Tilhill, the UK’s leading woodland creation, management, timber harvesting and landscaping company, has announced their support for tree improvement charity Future Trees Trust.   

As a UK market leader in woodland management, it makes perfect sense for Tilhill to be supporting the work of the UK’s only broadleaved tree improvement charity. Future Trees Trust is dedicated to improving broadleaved trees to increase their timber yield and resilience and Tilhill will be supporting their work across a number of hardwood species.   

A sustainable source of home-grown hardwoods is essential to Tilhill’s business and supporting those who share this objective is an important part of the company’s investment into the future of UK forestry. Future Trees Trust’s work will help ensure this sustainable supply, by providing improved seed to nurseries for foresters to access the highest standards of planting stock available.

Tilhill supports Future Trees Trust mission to use research to ensure the next generation of broadleaved trees will deliver all the environmental, social and economic benefits possible. 

Cora Pfarre, Tilhill Southern England Forest Manager attends the Future Trees Trust Annual Supporters’ Day 2022


David Edwards, Forestry Director at Tilhill says: “The work of Future Trees Trust is vital for the future of our woodlands where trees need to be resilient to the impacts of climate change such as pests and diseases. Tilhill is therefore pleased to be able to offer our ongoing support to such important work.”

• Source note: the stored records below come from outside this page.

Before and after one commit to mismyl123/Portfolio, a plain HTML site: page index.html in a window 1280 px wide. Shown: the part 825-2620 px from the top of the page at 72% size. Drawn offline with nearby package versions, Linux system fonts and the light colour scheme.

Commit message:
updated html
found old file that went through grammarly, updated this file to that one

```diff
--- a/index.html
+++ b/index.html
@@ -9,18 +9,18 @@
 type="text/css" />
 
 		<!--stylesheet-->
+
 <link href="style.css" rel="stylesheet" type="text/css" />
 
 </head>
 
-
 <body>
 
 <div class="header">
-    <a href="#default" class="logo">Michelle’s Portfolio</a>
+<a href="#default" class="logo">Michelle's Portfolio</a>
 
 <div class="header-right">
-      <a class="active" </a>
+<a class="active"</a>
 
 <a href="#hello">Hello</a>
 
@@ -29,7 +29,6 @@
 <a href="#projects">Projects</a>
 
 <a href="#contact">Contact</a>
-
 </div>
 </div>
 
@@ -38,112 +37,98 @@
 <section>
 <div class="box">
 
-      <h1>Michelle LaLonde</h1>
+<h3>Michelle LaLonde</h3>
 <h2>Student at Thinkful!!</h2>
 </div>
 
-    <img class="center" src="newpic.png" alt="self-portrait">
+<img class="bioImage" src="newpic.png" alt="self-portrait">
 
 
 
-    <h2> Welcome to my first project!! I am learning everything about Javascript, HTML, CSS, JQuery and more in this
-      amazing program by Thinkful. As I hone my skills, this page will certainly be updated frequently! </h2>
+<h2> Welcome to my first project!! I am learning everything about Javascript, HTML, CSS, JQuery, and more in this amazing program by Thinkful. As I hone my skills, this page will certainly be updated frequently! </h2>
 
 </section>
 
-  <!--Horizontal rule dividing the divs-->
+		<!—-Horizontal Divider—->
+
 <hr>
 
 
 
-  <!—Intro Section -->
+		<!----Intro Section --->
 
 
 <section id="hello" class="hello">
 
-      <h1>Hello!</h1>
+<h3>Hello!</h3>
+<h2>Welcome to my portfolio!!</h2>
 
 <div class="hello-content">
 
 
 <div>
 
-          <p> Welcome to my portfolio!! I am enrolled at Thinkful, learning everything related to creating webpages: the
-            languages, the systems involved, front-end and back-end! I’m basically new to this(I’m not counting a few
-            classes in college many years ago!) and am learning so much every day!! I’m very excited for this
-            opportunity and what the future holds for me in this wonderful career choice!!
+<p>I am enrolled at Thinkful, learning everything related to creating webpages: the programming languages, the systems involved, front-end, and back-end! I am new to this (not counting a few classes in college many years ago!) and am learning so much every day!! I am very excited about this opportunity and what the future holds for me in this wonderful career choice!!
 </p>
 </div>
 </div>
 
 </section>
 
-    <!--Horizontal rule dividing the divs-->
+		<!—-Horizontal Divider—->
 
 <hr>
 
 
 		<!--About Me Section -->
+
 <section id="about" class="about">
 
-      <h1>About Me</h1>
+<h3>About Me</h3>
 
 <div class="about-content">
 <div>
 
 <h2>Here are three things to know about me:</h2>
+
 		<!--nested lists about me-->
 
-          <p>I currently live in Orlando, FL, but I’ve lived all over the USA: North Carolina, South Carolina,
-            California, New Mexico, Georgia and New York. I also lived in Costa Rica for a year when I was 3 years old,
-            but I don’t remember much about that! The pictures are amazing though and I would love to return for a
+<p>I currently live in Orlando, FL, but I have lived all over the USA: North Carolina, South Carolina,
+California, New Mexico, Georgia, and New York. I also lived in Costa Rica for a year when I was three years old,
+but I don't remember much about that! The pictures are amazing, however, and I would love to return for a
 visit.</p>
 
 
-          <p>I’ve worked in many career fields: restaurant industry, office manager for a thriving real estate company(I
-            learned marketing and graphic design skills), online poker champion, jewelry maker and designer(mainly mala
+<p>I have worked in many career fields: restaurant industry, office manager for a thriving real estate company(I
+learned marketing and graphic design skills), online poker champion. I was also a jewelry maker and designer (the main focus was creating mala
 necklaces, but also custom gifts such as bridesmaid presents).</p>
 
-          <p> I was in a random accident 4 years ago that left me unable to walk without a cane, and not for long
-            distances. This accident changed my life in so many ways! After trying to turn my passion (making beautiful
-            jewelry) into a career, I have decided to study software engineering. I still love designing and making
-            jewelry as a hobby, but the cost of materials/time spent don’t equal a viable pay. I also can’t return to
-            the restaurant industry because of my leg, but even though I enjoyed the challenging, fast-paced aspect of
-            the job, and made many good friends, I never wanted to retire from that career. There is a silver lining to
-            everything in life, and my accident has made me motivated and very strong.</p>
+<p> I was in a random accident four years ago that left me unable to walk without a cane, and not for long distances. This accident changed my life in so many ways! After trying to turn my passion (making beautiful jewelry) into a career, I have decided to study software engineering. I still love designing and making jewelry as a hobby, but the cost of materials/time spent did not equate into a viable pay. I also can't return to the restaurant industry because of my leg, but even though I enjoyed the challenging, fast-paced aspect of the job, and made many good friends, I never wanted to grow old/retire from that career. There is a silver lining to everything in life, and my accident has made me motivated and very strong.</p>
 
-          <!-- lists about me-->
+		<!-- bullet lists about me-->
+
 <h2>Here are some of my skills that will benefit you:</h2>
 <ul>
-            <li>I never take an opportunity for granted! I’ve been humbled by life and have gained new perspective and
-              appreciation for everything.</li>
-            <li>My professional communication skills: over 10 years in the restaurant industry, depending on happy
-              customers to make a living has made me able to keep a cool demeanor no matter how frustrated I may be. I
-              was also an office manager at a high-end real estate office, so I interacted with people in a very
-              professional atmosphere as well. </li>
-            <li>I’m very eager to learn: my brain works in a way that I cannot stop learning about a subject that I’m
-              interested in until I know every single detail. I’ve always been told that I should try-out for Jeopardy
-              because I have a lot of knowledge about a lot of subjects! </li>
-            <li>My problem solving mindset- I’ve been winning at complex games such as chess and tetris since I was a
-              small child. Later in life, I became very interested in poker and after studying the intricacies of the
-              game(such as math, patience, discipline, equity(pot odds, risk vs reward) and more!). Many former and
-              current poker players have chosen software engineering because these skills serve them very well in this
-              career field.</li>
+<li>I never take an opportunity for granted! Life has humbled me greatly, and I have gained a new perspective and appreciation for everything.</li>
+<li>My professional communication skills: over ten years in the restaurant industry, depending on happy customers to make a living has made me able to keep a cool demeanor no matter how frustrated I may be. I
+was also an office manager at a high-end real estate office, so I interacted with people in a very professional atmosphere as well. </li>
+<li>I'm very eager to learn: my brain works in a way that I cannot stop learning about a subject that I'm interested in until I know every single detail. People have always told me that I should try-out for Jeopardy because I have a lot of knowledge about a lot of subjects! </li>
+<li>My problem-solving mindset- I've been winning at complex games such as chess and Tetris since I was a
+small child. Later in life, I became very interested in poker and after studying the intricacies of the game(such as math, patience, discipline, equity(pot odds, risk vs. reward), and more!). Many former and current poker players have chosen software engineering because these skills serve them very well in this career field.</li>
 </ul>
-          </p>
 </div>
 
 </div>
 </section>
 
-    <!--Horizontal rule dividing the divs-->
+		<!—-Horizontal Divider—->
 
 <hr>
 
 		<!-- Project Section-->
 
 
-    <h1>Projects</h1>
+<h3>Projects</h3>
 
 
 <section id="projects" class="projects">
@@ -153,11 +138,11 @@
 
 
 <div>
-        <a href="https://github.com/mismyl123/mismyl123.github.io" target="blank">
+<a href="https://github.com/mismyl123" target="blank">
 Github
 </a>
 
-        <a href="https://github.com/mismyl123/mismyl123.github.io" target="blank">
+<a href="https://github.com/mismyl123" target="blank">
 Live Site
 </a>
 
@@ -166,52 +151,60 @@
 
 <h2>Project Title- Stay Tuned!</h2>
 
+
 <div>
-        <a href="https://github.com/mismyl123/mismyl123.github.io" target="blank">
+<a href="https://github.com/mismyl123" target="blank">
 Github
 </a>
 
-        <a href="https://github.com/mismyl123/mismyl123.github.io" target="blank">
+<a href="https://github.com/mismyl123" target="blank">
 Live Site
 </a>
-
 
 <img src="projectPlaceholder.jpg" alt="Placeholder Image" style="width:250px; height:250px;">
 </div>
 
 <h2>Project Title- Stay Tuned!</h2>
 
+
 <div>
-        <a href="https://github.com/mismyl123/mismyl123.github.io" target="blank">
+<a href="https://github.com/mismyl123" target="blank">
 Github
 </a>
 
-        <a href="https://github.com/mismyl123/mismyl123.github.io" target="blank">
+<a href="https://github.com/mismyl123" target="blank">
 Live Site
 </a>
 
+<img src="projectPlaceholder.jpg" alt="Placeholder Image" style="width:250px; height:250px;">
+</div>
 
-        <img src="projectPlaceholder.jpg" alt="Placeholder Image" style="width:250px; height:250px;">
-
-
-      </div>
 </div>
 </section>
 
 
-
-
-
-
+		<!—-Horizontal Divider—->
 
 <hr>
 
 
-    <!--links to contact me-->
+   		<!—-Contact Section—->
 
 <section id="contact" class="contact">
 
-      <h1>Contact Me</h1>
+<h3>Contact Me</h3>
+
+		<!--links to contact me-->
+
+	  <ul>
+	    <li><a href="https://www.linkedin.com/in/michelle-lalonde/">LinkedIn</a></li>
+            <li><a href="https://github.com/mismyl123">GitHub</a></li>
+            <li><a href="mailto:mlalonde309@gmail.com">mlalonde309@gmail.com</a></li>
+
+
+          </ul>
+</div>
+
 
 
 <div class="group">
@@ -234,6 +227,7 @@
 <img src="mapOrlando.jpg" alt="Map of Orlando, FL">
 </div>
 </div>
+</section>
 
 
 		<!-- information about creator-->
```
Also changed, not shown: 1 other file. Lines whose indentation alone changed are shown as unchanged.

Jo Clark, Head of Research at Future Trees Trust says: “We’re delighted with Tilhill’s continued support of our work. Their donation will fund important research to secure a future for broadleaved trees. Because our trees have been selected for superior growth and form, using improved planting stock, this can help a crop get established more quickly, resulting in reduced weed control, a shorter rotation, and increased recoverable volume.  As these trees come from a wide genetic base, they are likely to remain healthier for longer, have greater ability to adapt to changes in climate and sequester more carbon.”